▶ **THE PROBLEM**
Wherever the string "BorderRadius" appears in the entries below, return the line that holds it.

# # #

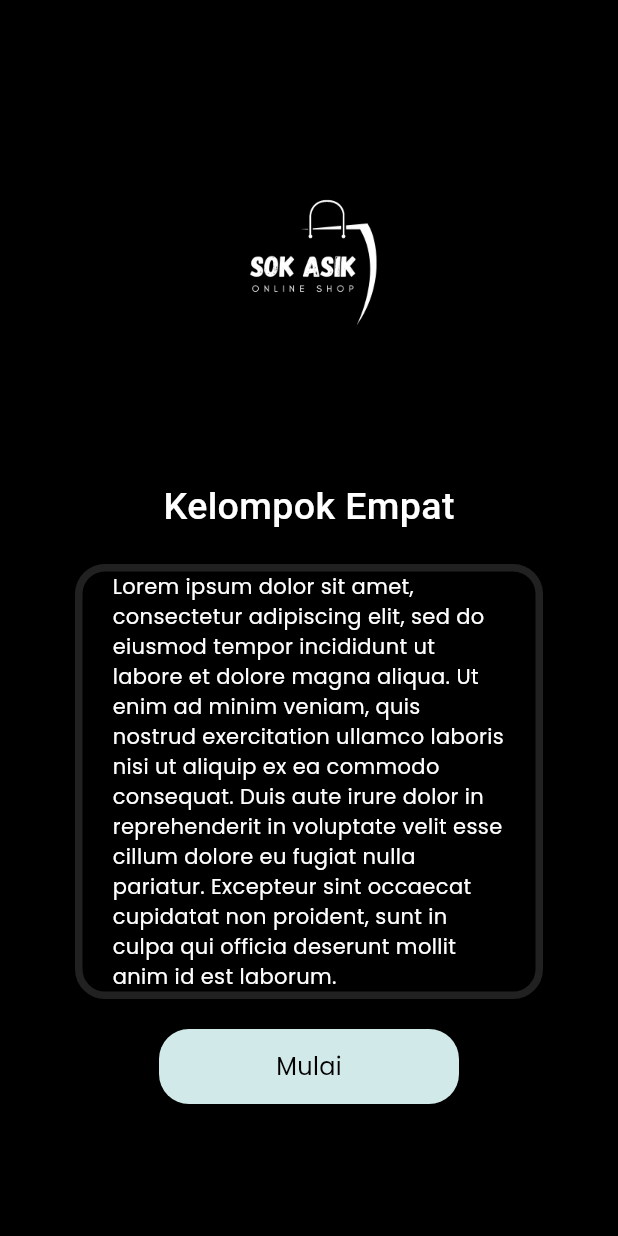
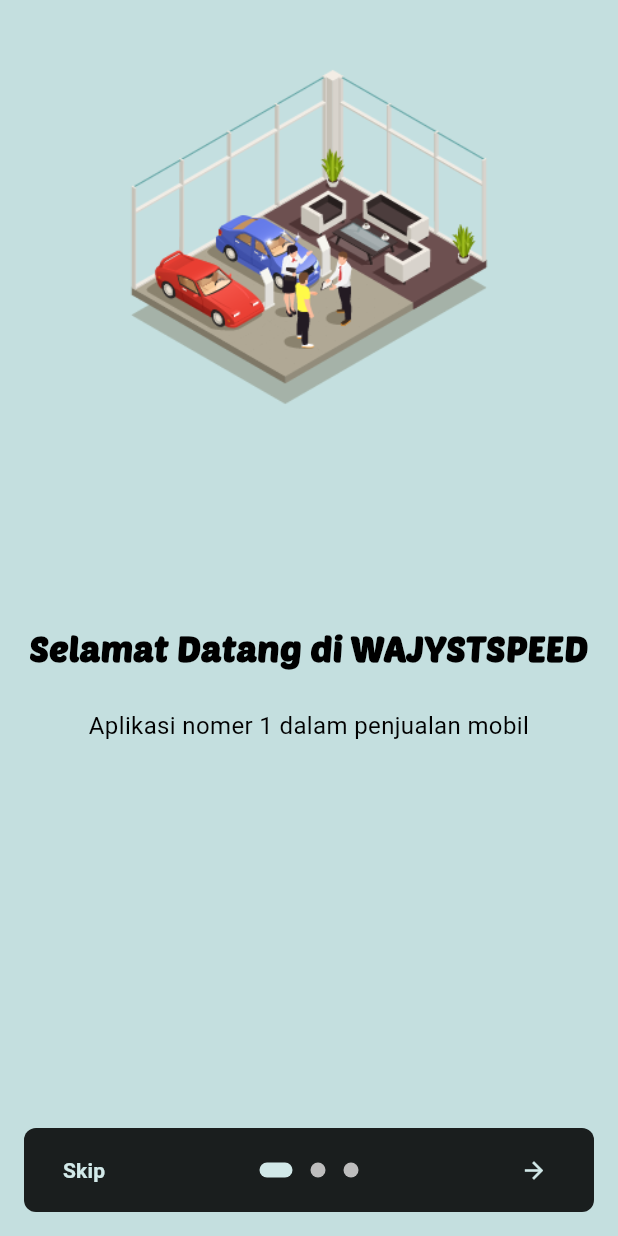
Before and after one commit to DewaJayon/kelompok_empat, a Flutter app: the screen it shows after launch, on a phone screen of 412 x 824 dp. Run offline on Flutter 3.47's test engine with Material 3 defaults, Android fonts, the phone set to English and light mode, and no system bars; drawn by our look-alikes of introduction_screen; our stand-ins replace awesome_snackbar_content, banner_carousel, flutter_native_splash, google_fonts, google_nav_bar; statements that could not run were skipped.

Commit message:
onboarding dan splash

```diff
--- a/lib/main.dart
+++ b/lib/main.dart
@@ -1,6 +1,6 @@
 import 'package:flutter/material.dart';
 import 'package:flutter_native_splash/flutter_native_splash.dart';
-import 'package:kelompok_empat/pages/start_page.dart';
+import 'package:kelompok_empat/pages/onboarding.dart';
 import 'package:kelompok_empat/themes/theme_provider.dart';
 import 'package:provider/provider.dart';
 
@@ -8,7 +8,7 @@
   WidgetsBinding widgetsBinding = WidgetsFlutterBinding.ensureInitialized();
   FlutterNativeSplash.preserve(widgetsBinding: widgetsBinding);
   await Future.delayed(
-    const Duration(seconds: 1),
+    const Duration(seconds: 3),
   );
   FlutterNativeSplash.remove();
 
@@ -28,7 +28,7 @@
       title: 'Kelompok Empat',
       debugShowCheckedModeBanner: false,
       theme: Provider.of<ThemeProvider>(context).themeData,
-      home: const StartPage(),
+      home: const OnBoardingPage(),
     );
   }
 }
--- /dev/null
+++ b/lib/pages/onboarding.dart
@@ -0,0 +1,153 @@
+import 'package:flutter/foundation.dart';
+import 'package:flutter/material.dart';
+import 'package:flutter/services.dart';
+import 'package:introduction_screen/introduction_screen.dart';
+import 'package:kelompok_empat/pages/main_page.dart';
+
+class OnBoardingPage extends StatefulWidget {
+  const OnBoardingPage({super.key});
+
+  @override
+  OnBoardingPageState createState() => OnBoardingPageState();
+}
+
+class OnBoardingPageState extends State<OnBoardingPage> {
+  final introKey = GlobalKey<IntroductionScreenState>();
+
+  void _onIntroEnd(context) {
+    Navigator.of(context).pushReplacement(
+      MaterialPageRoute(builder: (_) => const HomePage()),
+    );
+  }
+
+  Widget _buildFullscreenImage() {
+    return Image.asset(
+      'assets/fullscreen.jpg',
+      fit: BoxFit.cover,
+      height: double.infinity,
+      width: double.infinity,
+      alignment: Alignment.center,
+    );
+  }
+
+  @override
+  Widget build(BuildContext context) {
+    const bodyStyle = TextStyle(fontSize: 16.0);
+
+    const pageDecoration = PageDecoration(
+      titleTextStyle: TextStyle(
+          fontSize: 24.0,
+          fontWeight: FontWeight.w700,
+          fontFamily: 'PoetsenOne'),
+      bodyTextStyle: bodyStyle,
+      bodyPadding: EdgeInsets.fromLTRB(16.0, 0.0, 16.0, 16.0),
+      imagePadding: EdgeInsets.zero,
+    );
+
+    return IntroductionScreen(
+      key: introKey,
+      globalBackgroundColor: Theme.of(context).colorScheme.background,
+      allowImplicitScrolling: true,
+      autoScrollDuration: 3000,
+      infiniteAutoScroll: true,
+      pages: [
+        PageViewModel(
+          title: "Selamat Datang di WAJYSTSPEED",
+          body: "Aplikasi nomer 1 dalam penjualan mobil",
+          image: Image.asset('assets/images/onboarding1.png'),
+          decoration: pageDecoration,
+        ),
+        PageViewModel(
+          title: "Banyak jenis dan pilihan mobil",
+          body: "tersedia banyak jenis dan pilihan mobil yang bisa anda pilih",
+          image: Image.asset(
+            'assets/images/onboarding2.png',
+            width: 200,
+          ),
+          decoration: pageDecoration,
+        ),
+        PageViewModel(
+          title: "Customer service 24/7",
+          body:
+              "Kami melayani anda 24/7 baik itu offline maupun online untuk mendapatkan mobil impian anda",
+          image: Image.asset(
+            'assets/images/onboarding3.png',
+            width: 200,
+          ),
+          decoration: pageDecoration.copyWith(
+            bodyFlex: 6,
+            imageFlex: 6,
+            safeArea: 100,
+          ),
+        ),
+      ],
+      onDone: () {
+        Navigator.of(context).pushReplacement(
+          MaterialPageRoute(builder: (_) => const MainPage()),
+        );
+      },
+      onSkip: () {
+        Navigator.of(context).pushReplacement(
+          MaterialPageRoute(builder: (_) => const MainPage()),
+        );
+      }, // You can override onSkip callback
+      showSkipButton: true,
+      skipOrBackFlex: 0,
+      nextFlex: 0,
+      showBackButton: false,
+      //rtl: true, // Display as right-to-left
+      skip: const Text('Skip', style: TextStyle(fontWeight: FontWeight.w600)),
+      next: const Icon(Icons.arrow_forward),
+      done: const Text('Done', style: TextStyle(fontWeight: FontWeight.w600)),
+      curve: Curves.fastLinearToSlowEaseIn,
+      controlsMargin: const EdgeInsets.all(16),
+      controlsPadding: kIsWeb
+          ? const EdgeInsets.all(12.0)
+          : const EdgeInsets.fromLTRB(8.0, 4.0, 8.0, 4.0),
+      dotsDecorator: const DotsDecorator(
+        size: Size(10.0, 10.0),
+        color: Color(0xFFBDBDBD),
+        activeSize: Size(22.0, 10.0),
+        activeShape: RoundedRectangleBorder(
+          borderRadius: BorderRadius.all(Radius.circular(25.0)),
+        ),
+      ),
+      dotsContainerDecorator: const ShapeDecoration(
+        color: Colors.black87,
+        shape: RoundedRectangleBorder(
+          borderRadius: BorderRadius.all(Radius.circular(8.0)),
+        ),
+      ),
+    );
+  }
+}
+
+class HomePage extends StatelessWidget {
+  const HomePage({super.key});
+
+  void _onBackToIntro(context) {
+    Navigator.of(context).pushReplacement(
+      MaterialPageRoute(builder: (_) => const OnBoardingPage()),
+    );
+  }
+
+  @override
+  Widget build(BuildContext context) {
+    return Scaffold(
+      appBar: AppBar(title: const Text('Home')),
+      body: Center(
+        child: Column(
+          mainAxisSize: MainAxisSize.min,
+          children: [
+            const Text("This is the screen after Introduction"),
+            const SizedBox(height: 16.0),
+            ElevatedButton(
+              onPressed: () => _onBackToIntro(context),
+              child: const Text('Back to Introduction'),
+            ),
+          ],
+        ),
+      ),
+    );
+  }
+}
--- a/lib/pages/start_page.dart
+++ /dev/null
@@ -1,73 +0,0 @@
-import 'package:flutter/material.dart';
-import 'package:google_fonts/google_fonts.dart';
-import 'package:kelompok_empat/pages/main_page.dart';
-import 'package:kelompok_empat/widgets/tombol.dart';
-
-class StartPage extends StatelessWidget {
-  const StartPage({super.key});
-
-  @override
-  Widget build(BuildContext context) {
-    return Scaffold(
-      backgroundColor: Colors.black,
-      body: SingleChildScrollView(
-        child: SafeArea(
-          child: Center(
-            child: Padding(
-              padding: const EdgeInsets.all(50),
-              child: Column(
-                mainAxisAlignment: MainAxisAlignment.center,
-                children: [
-                  Image.asset(
-                    'assets/images/splash.png',
-                    width: 250,
-                    height: 250,
-                  ),
-                  const SizedBox(height: 20),
-                  Text(
-                    "Kelompok Empat",
-                    style: GoogleFonts.roboto(
-                      fontSize: 25,
-                      fontWeight: FontWeight.values[4],
-                      color: Colors.white,
-                    ),
-                  ),
-                  const SizedBox(height: 20),
-                  Container(
-                    padding: const EdgeInsets.symmetric(horizontal: 20),
-                    decoration: BoxDecoration(
-                      border: Border.all(
-                        color: Colors.grey.shade900,
-                        width: 5,
-                      ),
-                      borderRadius: BorderRadius.circular(20),
-                    ),
-                    child: Text(
-                      "Lorem ipsum dolor sit amet, consectetur adipiscing elit, sed do eiusmod tempor incididunt ut labore et dolore magna aliqua. Ut enim ad minim veniam, quis nostrud exercitation ullamco laboris nisi ut aliquip ex ea commodo consequat. Duis aute irure dolor in reprehenderit in voluptate velit esse cillum dolore eu fugiat nulla pariatur. Excepteur sint occaecat cupidatat non proident, sunt in culpa qui officia deserunt mollit anim id est laborum.",
-                      style: GoogleFonts.poppins(
-                        color: Colors.white,
-                        fontSize: 14,
-                      ),
-                    ),
-                  ),
-                  const SizedBox(height: 20),
-                  Tombol(
-                    onTap: () {
-                      Navigator.pushReplacement(
-                        context,
-                        MaterialPageRoute(
-                          builder: (context) => const MainPage(),
-                        ),
-                      );
-                    },
-                    text: "Mulai",
-                  ),
-                ],
-              ),
-            ),
-          ),
-        ),
-      ),
-    );
-  }
-}
```
Also changed, not shown: lib/pages/home_page.dart (+6 -12 lines), pubspec.yaml (+8 -8 lines), assets/fonts/PoetsenOne-Regular.ttf (added), assets/images/onboarding1.png (added), assets/images/onboarding2.png (added), assets/images/onboarding3.png (added), assets/images/splash.png, pubspec.lock, 28 other files.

# # #

▶ **EXERCISE RESPONSE**
+          borderRadius: BorderRadius.all(Radius.circular(25.0)),
+          borderRadius: BorderRadius.all(Radius.circular(8.0)),
-                      borderRadius: BorderRadius.circular(20),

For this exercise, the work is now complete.